TASK BRIEF
Search the data below for "marginBottom"; list each line that holds it.
------ GIVEN INFORMATION
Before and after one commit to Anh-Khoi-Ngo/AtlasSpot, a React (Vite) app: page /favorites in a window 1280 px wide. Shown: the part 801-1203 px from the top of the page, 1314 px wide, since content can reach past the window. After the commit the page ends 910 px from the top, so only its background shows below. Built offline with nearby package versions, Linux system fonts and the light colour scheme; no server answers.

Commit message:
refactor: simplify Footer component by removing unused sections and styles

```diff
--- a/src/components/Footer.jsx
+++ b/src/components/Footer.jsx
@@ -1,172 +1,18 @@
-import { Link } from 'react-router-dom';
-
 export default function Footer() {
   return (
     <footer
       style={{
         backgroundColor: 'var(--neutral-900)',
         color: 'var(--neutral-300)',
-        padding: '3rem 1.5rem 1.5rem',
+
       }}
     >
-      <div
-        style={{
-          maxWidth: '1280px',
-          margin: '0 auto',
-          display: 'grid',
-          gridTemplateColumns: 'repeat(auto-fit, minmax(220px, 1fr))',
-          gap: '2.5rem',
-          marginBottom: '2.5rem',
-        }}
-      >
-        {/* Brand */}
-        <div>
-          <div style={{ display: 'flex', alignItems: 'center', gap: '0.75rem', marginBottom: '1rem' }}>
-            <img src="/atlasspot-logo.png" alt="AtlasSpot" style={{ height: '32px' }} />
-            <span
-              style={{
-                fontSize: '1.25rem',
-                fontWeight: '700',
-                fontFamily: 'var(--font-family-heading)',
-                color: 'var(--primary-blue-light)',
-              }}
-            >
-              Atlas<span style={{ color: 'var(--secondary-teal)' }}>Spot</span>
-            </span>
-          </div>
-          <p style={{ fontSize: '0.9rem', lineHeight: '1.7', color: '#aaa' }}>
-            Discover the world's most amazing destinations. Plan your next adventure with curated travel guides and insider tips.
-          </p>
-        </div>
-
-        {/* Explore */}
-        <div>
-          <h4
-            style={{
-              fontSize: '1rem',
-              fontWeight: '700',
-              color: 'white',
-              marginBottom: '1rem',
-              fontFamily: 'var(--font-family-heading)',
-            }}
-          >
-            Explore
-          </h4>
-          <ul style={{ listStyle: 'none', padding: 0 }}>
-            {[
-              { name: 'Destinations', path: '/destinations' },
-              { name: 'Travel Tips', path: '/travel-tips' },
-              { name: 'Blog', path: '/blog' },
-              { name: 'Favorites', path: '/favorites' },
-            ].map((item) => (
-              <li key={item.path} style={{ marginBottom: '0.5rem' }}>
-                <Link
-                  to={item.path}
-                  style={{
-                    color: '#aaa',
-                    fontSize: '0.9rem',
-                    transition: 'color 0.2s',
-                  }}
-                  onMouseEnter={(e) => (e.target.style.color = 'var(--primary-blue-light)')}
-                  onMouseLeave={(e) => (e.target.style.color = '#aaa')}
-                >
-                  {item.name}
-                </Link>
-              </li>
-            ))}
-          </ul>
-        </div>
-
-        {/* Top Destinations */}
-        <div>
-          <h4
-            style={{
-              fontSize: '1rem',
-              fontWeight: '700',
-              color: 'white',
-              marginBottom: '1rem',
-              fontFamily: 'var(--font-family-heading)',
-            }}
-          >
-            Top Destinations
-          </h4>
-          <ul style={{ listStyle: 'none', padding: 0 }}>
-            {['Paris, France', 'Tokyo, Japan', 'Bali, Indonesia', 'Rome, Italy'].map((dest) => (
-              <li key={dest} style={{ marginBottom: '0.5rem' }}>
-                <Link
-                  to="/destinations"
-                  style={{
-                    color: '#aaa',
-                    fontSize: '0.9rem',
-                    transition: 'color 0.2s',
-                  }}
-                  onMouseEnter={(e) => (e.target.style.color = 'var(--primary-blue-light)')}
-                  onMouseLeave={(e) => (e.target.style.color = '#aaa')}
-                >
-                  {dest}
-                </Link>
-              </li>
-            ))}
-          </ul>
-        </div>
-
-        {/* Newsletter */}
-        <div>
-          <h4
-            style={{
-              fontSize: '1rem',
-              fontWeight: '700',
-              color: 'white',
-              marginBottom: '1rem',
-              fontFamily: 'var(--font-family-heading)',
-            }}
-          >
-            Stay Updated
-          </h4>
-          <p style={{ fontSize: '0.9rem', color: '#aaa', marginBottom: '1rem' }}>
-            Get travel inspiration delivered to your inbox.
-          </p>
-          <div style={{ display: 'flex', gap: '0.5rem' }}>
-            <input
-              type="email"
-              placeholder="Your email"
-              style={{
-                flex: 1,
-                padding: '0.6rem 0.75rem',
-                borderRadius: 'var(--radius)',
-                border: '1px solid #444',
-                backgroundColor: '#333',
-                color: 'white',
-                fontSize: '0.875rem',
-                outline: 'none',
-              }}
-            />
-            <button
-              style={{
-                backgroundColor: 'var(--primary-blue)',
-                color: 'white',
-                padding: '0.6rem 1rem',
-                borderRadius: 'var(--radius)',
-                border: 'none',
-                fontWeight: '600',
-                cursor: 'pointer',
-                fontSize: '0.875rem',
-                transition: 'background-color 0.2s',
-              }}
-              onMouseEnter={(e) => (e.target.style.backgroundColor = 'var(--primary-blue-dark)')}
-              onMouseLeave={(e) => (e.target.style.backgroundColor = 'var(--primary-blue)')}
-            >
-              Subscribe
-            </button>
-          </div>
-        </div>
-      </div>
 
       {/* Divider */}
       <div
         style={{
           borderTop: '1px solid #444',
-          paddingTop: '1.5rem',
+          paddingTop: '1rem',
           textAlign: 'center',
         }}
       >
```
------------
RESULT FOR THIS EXERCISE
-          marginBottom: '2.5rem',
-          <div style={{ display: 'flex', alignItems: 'center', gap: '0.75rem', marginBottom: '1rem' }}>
-              marginBottom: '1rem',
-              <li key={item.path} style={{ marginBottom: '0.5rem' }}>
-              marginBottom: '1rem',
-              <li key={dest} style={{ marginBottom: '0.5rem' }}>
-              marginBottom: '1rem',
-          <p style={{ fontSize: '0.9rem', color: '#aaa', marginBottom: '1rem' }}>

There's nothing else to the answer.